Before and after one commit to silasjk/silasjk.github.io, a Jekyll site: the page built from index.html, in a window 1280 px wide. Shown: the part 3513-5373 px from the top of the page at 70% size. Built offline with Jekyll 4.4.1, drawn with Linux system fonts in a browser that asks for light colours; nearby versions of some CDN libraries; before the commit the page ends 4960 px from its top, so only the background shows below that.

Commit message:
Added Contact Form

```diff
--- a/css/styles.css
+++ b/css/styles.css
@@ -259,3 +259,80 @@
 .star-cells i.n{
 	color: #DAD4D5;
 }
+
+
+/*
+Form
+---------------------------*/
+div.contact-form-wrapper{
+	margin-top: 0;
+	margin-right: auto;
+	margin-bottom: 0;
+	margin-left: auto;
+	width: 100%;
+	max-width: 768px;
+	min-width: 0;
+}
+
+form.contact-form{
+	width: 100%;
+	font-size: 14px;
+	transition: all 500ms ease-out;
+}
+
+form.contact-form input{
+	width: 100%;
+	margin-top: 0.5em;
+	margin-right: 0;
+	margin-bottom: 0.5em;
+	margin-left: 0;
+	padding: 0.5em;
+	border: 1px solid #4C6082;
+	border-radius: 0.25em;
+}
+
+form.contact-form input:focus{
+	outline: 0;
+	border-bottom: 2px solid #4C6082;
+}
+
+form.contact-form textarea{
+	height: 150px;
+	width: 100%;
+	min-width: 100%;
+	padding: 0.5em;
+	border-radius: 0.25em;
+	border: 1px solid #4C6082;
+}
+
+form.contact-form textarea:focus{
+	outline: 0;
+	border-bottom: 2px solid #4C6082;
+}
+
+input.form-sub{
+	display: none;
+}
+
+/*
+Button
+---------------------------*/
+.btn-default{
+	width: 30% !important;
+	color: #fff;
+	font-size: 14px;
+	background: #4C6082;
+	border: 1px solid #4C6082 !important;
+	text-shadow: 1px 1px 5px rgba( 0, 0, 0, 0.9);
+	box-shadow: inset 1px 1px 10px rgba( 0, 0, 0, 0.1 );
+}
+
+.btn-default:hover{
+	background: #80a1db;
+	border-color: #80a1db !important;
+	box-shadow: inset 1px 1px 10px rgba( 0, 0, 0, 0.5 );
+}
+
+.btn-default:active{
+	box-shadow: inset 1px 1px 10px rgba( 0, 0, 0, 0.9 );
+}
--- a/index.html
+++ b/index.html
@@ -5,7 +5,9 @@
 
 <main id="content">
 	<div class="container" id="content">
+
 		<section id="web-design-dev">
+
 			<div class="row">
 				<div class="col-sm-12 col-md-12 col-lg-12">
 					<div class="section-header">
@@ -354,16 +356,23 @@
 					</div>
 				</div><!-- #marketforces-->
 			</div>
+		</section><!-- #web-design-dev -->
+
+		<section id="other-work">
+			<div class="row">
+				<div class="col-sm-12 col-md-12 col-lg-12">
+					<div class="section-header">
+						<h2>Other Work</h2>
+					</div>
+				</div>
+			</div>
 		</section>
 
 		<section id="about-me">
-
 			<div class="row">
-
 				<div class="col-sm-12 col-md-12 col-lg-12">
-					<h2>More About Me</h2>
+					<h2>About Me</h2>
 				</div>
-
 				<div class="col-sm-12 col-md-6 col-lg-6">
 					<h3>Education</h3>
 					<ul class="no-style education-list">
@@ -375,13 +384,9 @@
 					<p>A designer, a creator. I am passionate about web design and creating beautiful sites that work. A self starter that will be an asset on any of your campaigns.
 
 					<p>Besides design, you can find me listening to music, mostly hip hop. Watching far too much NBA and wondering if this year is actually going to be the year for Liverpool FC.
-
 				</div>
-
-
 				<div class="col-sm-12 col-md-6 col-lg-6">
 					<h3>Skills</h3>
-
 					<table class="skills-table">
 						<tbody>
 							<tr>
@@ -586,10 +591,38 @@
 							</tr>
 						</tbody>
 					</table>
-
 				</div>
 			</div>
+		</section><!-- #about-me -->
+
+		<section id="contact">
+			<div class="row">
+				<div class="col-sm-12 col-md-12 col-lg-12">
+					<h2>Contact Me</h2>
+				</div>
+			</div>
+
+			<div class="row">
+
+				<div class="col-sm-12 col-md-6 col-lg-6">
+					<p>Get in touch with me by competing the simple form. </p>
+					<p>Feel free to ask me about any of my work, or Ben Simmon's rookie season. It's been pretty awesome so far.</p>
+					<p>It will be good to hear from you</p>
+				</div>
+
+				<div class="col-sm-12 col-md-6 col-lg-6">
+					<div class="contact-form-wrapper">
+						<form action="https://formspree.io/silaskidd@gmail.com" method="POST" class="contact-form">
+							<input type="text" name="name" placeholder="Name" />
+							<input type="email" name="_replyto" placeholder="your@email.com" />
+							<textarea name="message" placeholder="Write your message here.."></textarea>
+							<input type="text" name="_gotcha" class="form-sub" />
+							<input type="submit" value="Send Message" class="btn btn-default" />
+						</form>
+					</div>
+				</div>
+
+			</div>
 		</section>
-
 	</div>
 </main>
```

_ _ _

• **Assigned task**: Retype the records above without changing a single word.

• **Result of this exercise**:
Before and after one commit to silasjk/silasjk.github.io, a Jekyll site: the page built from index.html, in a window 1280 px wide. Shown: the part 3513-5373 px from the top of the page at 70% size. Built offline with Jekyll 4.4.1, drawn with Linux system fonts in a browser that asks for light colours; nearby versions of some CDN libraries; before the commit the page ends 4960 px from its top, so only the background shows below that.

Commit message:
Added Contact Form

```diff
--- a/css/styles.css
+++ b/css/styles.css
@@ -259,3 +259,80 @@
 .star-cells i.n{
 	color: #DAD4D5;
 }
+
+
+/*
+Form
+---------------------------*/
+div.contact-form-wrapper{
+	margin-top: 0;
+	margin-right: auto;
+	margin-bottom: 0;
+	margin-left: auto;
+	width: 100%;
+	max-width: 768px;
+	min-width: 0;
+}
+
+form.contact-form{
+	width: 100%;
+	font-size: 14px;
+	transition: all 500ms ease-out;
+}
+
+form.contact-form input{
+	width: 100%;
+	margin-top: 0.5em;
+	margin-right: 0;
+	margin-bottom: 0.5em;
+	margin-left: 0;
+	padding: 0.5em;
+	border: 1px solid #4C6082;
+	border-radius: 0.25em;
+}
+
+form.contact-form input:focus{
+	outline: 0;
+	border-bottom: 2px solid #4C6082;
+}
+
+form.contact-form textarea{
+	height: 150px;
+	width: 100%;
+	min-width: 100%;
+	padding: 0.5em;
+	border-radius: 0.25em;
+	border: 1px solid #4C6082;
+}
+
+form.contact-form textarea:focus{
+	outline: 0;
+	border-bottom: 2px solid #4C6082;
+}
+
+input.form-sub{
+	display: none;
+}
+
+/*
+Button
+---------------------------*/
+.btn-default{
+	width: 30% !important;
+	color: #fff;
+	font-size: 14px;
+	background: #4C6082;
+	border: 1px solid #4C6082 !important;
+	text-shadow: 1px 1px 5px rgba( 0, 0, 0, 0.9);
+	box-shadow: inset 1px 1px 10px rgba( 0, 0, 0, 0.1 );
+}
+
+.btn-default:hover{
+	background: #80a1db;
+	border-color: #80a1db !important;
+	box-shadow: inset 1px 1px 10px rgba( 0, 0, 0, 0.5 );
+}
+
+.btn-default:active{
+	box-shadow: inset 1px 1px 10px rgba( 0, 0, 0, 0.9 );
+}
--- a/index.html
+++ b/index.html
@@ -5,7 +5,9 @@
 
 <main id="content">
 	<div class="container" id="content">
+
 		<section id="web-design-dev">
+
 			<div class="row">
 				<div class="col-sm-12 col-md-12 col-lg-12">
 					<div class="section-header">
@@ -354,16 +356,23 @@
 					</div>
 				</div><!-- #marketforces-->
 			</div>
+		</section><!-- #web-design-dev -->
+
+		<section id="other-work">
+			<div class="row">
+				<div class="col-sm-12 col-md-12 col-lg-12">
+					<div class="section-header">
+						<h2>Other Work</h2>
+					</div>
+				</div>
+			</div>
 		</section>
 
 		<section id="about-me">
-
 			<div class="row">
-
 				<div class="col-sm-12 col-md-12 col-lg-12">
-					<h2>More About Me</h2>
+					<h2>About Me</h2>
 				</div>
-
 				<div class="col-sm-12 col-md-6 col-lg-6">
 					<h3>Education</h3>
 					<ul class="no-style education-list">
@@ -375,13 +384,9 @@
 					<p>A designer, a creator. I am passionate about web design and creating beautiful sites that work. A self starter that will be an asset on any of your campaigns.
 
 					<p>Besides design, you can find me listening to music, mostly hip hop. Watching far too much NBA and wondering if this year is actually going to be the year for Liverpool FC.
-
 				</div>
-
-
 				<div class="col-sm-12 col-md-6 col-lg-6">
 					<h3>Skills</h3>
-
 					<table class="skills-table">
 						<tbody>
 							<tr>
@@ -586,10 +591,38 @@
 							</tr>
 						</tbody>
 					</table>
-
 				</div>
 			</div>
+		</section><!-- #about-me -->
+
+		<section id="contact">
+			<div class="row">
+				<div class="col-sm-12 col-md-12 col-lg-12">
+					<h2>Contact Me</h2>
+				</div>
+			</div>
+
+			<div class="row">
+
+				<div class="col-sm-12 col-md-6 col-lg-6">
+					<p>Get in touch with me by competing the simple form. </p>
+					<p>Feel free to ask me about any of my work, or Ben Simmon's rookie season. It's been pretty awesome so far.</p>
+					<p>It will be good to hear from you</p>
+				</div>
+
+				<div class="col-sm-12 col-md-6 col-lg-6">
+					<div class="contact-form-wrapper">
+						<form action="https://formspree.io/silaskidd@gmail.com" method="POST" class="contact-form">
+							<input type="text" name="name" placeholder="Name" />
+							<input type="email" name="_replyto" placeholder="your@email.com" />
+							<textarea name="message" placeholder="Write your message here.."></textarea>
+							<input type="text" name="_gotcha" class="form-sub" />
+							<input type="submit" value="Send Message" class="btn btn-default" />
+						</form>
+					</div>
+				</div>
+
+			</div>
 		</section>
-
 	</div>
 </main>
```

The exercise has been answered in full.